--- Given information Enclosed Below ---

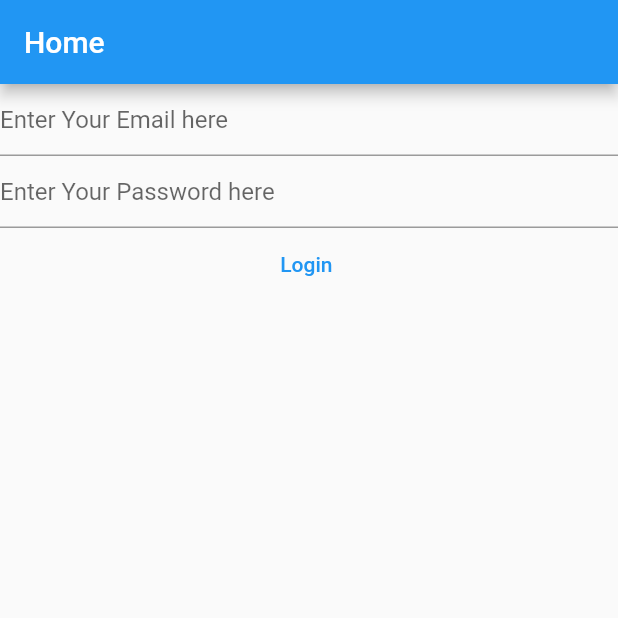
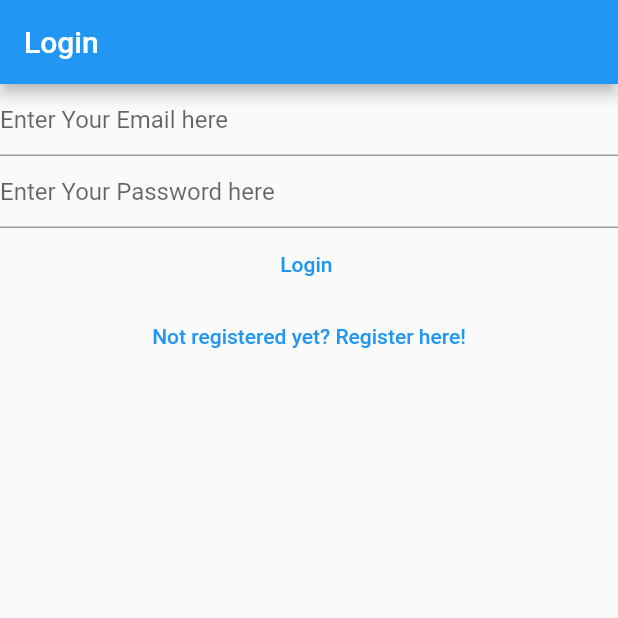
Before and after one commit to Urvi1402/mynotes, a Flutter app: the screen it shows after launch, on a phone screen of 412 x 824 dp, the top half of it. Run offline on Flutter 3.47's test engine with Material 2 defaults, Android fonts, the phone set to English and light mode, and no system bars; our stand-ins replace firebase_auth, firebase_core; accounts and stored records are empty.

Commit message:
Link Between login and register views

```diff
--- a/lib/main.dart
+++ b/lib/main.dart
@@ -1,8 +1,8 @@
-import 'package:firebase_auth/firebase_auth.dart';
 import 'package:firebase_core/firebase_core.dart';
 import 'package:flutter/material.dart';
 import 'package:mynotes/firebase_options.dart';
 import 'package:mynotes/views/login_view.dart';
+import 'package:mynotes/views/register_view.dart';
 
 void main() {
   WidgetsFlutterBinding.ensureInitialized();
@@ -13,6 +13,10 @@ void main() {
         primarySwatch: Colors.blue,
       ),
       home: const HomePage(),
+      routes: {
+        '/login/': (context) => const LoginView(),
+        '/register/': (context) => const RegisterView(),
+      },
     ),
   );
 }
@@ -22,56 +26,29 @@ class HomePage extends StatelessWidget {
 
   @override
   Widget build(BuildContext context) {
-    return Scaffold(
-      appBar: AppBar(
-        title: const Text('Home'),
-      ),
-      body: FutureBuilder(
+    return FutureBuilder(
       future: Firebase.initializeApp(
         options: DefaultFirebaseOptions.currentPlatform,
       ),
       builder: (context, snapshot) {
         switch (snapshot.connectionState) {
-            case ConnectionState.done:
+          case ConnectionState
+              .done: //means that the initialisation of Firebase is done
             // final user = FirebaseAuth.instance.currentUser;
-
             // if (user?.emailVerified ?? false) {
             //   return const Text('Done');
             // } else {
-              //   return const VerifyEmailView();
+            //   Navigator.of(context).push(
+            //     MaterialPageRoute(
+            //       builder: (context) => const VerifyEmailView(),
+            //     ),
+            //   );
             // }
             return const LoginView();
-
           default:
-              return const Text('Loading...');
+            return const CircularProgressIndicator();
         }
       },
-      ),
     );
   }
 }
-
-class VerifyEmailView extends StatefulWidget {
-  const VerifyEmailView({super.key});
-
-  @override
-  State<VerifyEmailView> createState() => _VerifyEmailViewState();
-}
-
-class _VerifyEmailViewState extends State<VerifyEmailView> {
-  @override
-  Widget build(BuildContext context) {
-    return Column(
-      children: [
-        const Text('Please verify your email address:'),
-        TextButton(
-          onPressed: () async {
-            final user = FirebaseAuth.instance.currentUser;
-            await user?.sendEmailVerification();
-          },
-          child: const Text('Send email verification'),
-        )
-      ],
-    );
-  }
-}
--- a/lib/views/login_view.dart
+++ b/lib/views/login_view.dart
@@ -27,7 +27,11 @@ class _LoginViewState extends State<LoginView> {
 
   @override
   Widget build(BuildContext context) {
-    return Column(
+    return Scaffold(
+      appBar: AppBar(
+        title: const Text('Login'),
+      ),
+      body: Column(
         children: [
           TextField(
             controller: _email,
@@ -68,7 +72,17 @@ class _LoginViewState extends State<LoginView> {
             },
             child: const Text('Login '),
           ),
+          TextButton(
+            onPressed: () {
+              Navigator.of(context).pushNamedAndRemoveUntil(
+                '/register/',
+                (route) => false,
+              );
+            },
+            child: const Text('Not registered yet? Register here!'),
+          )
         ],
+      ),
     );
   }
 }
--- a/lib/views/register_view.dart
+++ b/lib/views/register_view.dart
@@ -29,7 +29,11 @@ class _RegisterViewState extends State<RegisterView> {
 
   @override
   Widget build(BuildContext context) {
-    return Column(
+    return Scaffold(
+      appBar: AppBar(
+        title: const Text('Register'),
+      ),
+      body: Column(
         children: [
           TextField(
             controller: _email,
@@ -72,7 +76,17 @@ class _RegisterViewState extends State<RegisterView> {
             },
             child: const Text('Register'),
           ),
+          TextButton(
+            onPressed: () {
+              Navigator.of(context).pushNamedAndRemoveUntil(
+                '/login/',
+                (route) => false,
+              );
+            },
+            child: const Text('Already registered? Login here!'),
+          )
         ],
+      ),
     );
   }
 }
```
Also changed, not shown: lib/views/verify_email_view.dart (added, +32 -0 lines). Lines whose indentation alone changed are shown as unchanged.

--- End of Enclosed Given information ---

▶ [Your objective] Would you repeat the material exactly, keeping out any pictures?

▶ [Reply to the exercise]
Before and after one commit to Urvi1402/mynotes, a Flutter app: the screen it shows after launch, on a phone screen of 412 x 824 dp, the top half of it. Run offline on Flutter 3.47's test engine with Material 2 defaults, Android fonts, the phone set to English and light mode, and no system bars; our stand-ins replace firebase_auth, firebase_core; accounts and stored records are empty.

Commit message:
Link Between login and register views

```diff
--- a/lib/main.dart
+++ b/lib/main.dart
@@ -1,8 +1,8 @@
-import 'package:firebase_auth/firebase_auth.dart';
 import 'package:firebase_core/firebase_core.dart';
 import 'package:flutter/material.dart';
 import 'package:mynotes/firebase_options.dart';
 import 'package:mynotes/views/login_view.dart';
+import 'package:mynotes/views/register_view.dart';
 
 void main() {
   WidgetsFlutterBinding.ensureInitialized();
@@ -13,6 +13,10 @@ void main() {
         primarySwatch: Colors.blue,
       ),
       home: const HomePage(),
+      routes: {
+        '/login/': (context) => const LoginView(),
+        '/register/': (context) => const RegisterView(),
+      },
     ),
   );
 }
@@ -22,56 +26,29 @@ class HomePage extends StatelessWidget {
 
   @override
   Widget build(BuildContext context) {
-    return Scaffold(
-      appBar: AppBar(
-        title: const Text('Home'),
-      ),
-      body: FutureBuilder(
+    return FutureBuilder(
       future: Firebase.initializeApp(
         options: DefaultFirebaseOptions.currentPlatform,
       ),
       builder: (context, snapshot) {
         switch (snapshot.connectionState) {
-            case ConnectionState.done:
+          case ConnectionState
+              .done: //means that the initialisation of Firebase is done
             // final user = FirebaseAuth.instance.currentUser;
-
             // if (user?.emailVerified ?? false) {
             //   return const Text('Done');
             // } else {
-              //   return const VerifyEmailView();
+            //   Navigator.of(context).push(
+            //     MaterialPageRoute(
+            //       builder: (context) => const VerifyEmailView(),
+            //     ),
+            //   );
             // }
             return const LoginView();
-
           default:
-              return const Text('Loading...');
+            return const CircularProgressIndicator();
         }
       },
-      ),
     );
   }
 }
-
-class VerifyEmailView extends StatefulWidget {
-  const VerifyEmailView({super.key});
-
-  @override
-  State<VerifyEmailView> createState() => _VerifyEmailViewState();
-}
-
-class _VerifyEmailViewState extends State<VerifyEmailView> {
-  @override
-  Widget build(BuildContext context) {
-    return Column(
-      children: [
-        const Text('Please verify your email address:'),
-        TextButton(
-          onPressed: () async {
-            final user = FirebaseAuth.instance.currentUser;
-            await user?.sendEmailVerification();
-          },
-          child: const Text('Send email verification'),
-        )
-      ],
-    );
-  }
-}
--- a/lib/views/login_view.dart
+++ b/lib/views/login_view.dart
@@ -27,7 +27,11 @@ class _LoginViewState extends State<LoginView> {
 
   @override
   Widget build(BuildContext context) {
-    return Column(
+    return Scaffold(
+      appBar: AppBar(
+        title: const Text('Login'),
+      ),
+      body: Column(
         children: [
           TextField(
             controller: _email,
@@ -68,7 +72,17 @@ class _LoginViewState extends State<LoginView> {
             },
             child: const Text('Login '),
           ),
+          TextButton(
+            onPressed: () {
+              Navigator.of(context).pushNamedAndRemoveUntil(
+                '/register/',
+                (route) => false,
+              );
+            },
+            child: const Text('Not registered yet? Register here!'),
+          )
         ],
+      ),
     );
   }
 }
--- a/lib/views/register_view.dart
+++ b/lib/views/register_view.dart
@@ -29,7 +29,11 @@ class _RegisterViewState extends State<RegisterView> {
 
   @override
   Widget build(BuildContext context) {
-    return Column(
+    return Scaffold(
+      appBar: AppBar(
+        title: const Text('Register'),
+      ),
+      body: Column(
         children: [
           TextField(
             controller: _email,
@@ -72,7 +76,17 @@ class _RegisterViewState extends State<RegisterView> {
             },
             child: const Text('Register'),
           ),
+          TextButton(
+            onPressed: () {
+              Navigator.of(context).pushNamedAndRemoveUntil(
+                '/login/',
+                (route) => false,
+              );
+            },
+            child: const Text('Already registered? Login here!'),
+          )
         ],
+      ),
     );
   }
 }
```
Also changed, not shown: lib/views/verify_email_view.dart (added, +32 -0 lines). Lines whose indentation alone changed are shown as unchanged.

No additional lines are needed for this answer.